An HBR Analytic Services white paper gave me the core of a cloud computing definition I like: “enables access through the Internet to a shared pool of computing resources (hardware, software, etc.) that can be tapped on demand and configured and scaled up or down as needed.” But it stops there. Thanks to Roger I could now add “by any computing device.” That was the missing link. It’s the mobile implications that make cloud computing transformational – not merely evolutionary. Aha!
But then came an e-mail exchange and Roger’s P.S. “better to think of cloud computing as dial-tone or electric power. It is there when you need it. Pay by the unit and it just works.” Bingo! The cloud is the new utility – like electrical power or water or the Internet!
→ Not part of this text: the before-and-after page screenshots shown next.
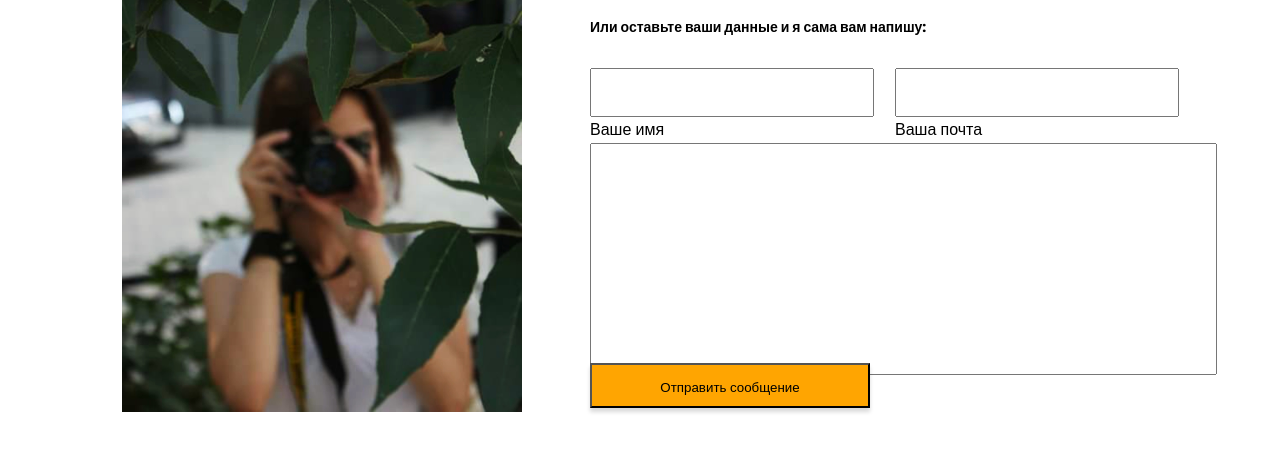
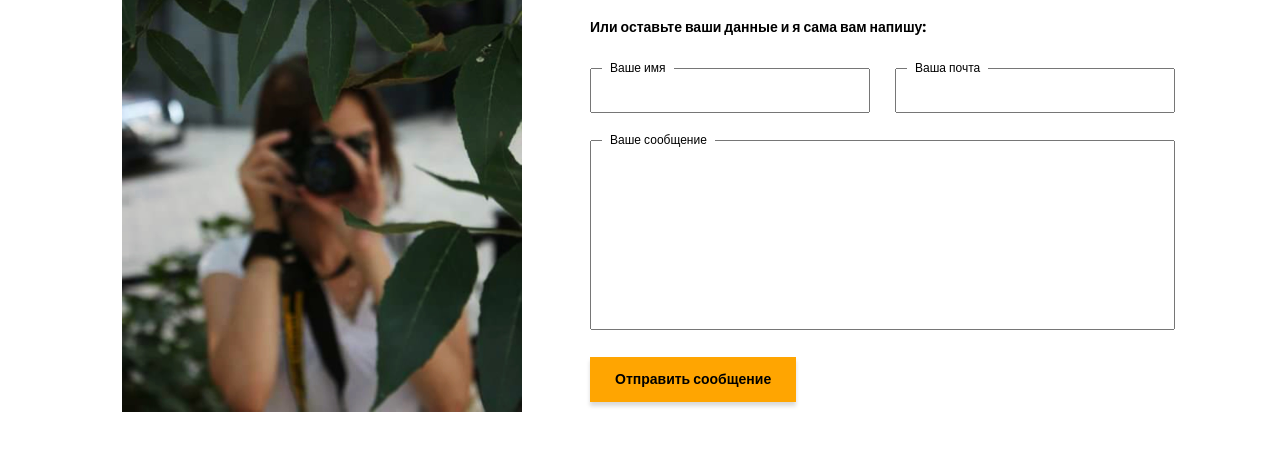
Before and after one commit to lilGooseling/Portfolio, a website: page index.html in a window 1280 px wide. Shown: the part 5044-5496 px from the top of the page. Drawn offline with nearby package versions, Linux system fonts and the light colour scheme; files that its build step writes are made by us from their sources.

Commit message:
Contacts input and textarea

```diff
--- a/index.html
+++ b/index.html
@@ -516,7 +516,9 @@
                             <textarea name="text" id="text"></textarea>
                             <label for="text">Ваше сообщение</label>
                         </div>
-                        <button class="btn">Отправить сообщение</button>
+                        <div>
+                            <button class="contacts__btn btn">Отправить сообщение</button>
+                        </div>
                     </form>
                 </div>
             </div>
--- a/src/sass/blocks/_contacts.scss
+++ b/src/sass/blocks/_contacts.scss
@@ -38,19 +38,35 @@
     display: grid;
     grid-template: 45px 190px 45px / repeat(2, 280px);
     column-gap: 25px;
-    row-gap: 30px;
+    row-gap: 27px;
+    label {
+      position: absolute;
+      display: block;
+      height: 18px;
+      padding: 0 8px;
+      background-color: white;
+      font-size: 12px;
+      margin-bottom: 0;
+      top: -9px;
+      left: 12px;
+    }
   }
   &__input {
+    position: relative;
     input {
       width: 100%;
       height: 100%;
+      box-sizing: border-box;
+      padding: 0 20px;
       font-size: 12px;
       font-weight: 500;
     }
   }
   &__textarea {
+    position: relative;
     grid-column: 1 / 3;
     textarea {
+      box-sizing: border-box;
       width: 100%;
       height: 100%;
       resize: none;
@@ -58,4 +74,10 @@
       font-size: 12px;
     }
   }
+  &__btn {
+    border: none;
+    font-weight: 700;
+    font-size: 14px;
+    line-height: 21px;
+  }
 }
```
One source of its power to transform businesses is what happens when it handles business transactions. And this is already happening in a really big way.
On May 17th, IBM released the following stats about its enterprise SmartCloud services customers: one million enterprise application users working on the IBM Cloud. More than $100 billion in commerce transactions a year in the cloud. 4.5 million daily client transactions conducted through the IBM Cloud. And that’s just one major vendor of cloud services!
What’s more it’s just the beginning. TopCoder, the world’s largest open innovation community, with 400,000 developers is moving to the IBM SmartCloud Enterprise. From this we can expect an exponential increase in innovation, as these developers support the organizations for which they work with the entire innovation process – from ideation, software engineering and analytics to implementation, testing and support.
At YouTube (http://www.youtube.com/ibmcloud) I found the moving story of how the cloud has transformed the Bari fishing industry – and made life better for the fishermen and their families with a new business model. Until recently, the fishermen caught too many fish. They exceeded market demand, Thanks to cloud computing, they can now communicate how many fish they are catching in real time and a virtual market can sell the fish before the boats dock. Now they catch only as many fish as the market consumes, their income is up 25 percent and the time to market is down 70 percent. Wow! That’s innovation that matters!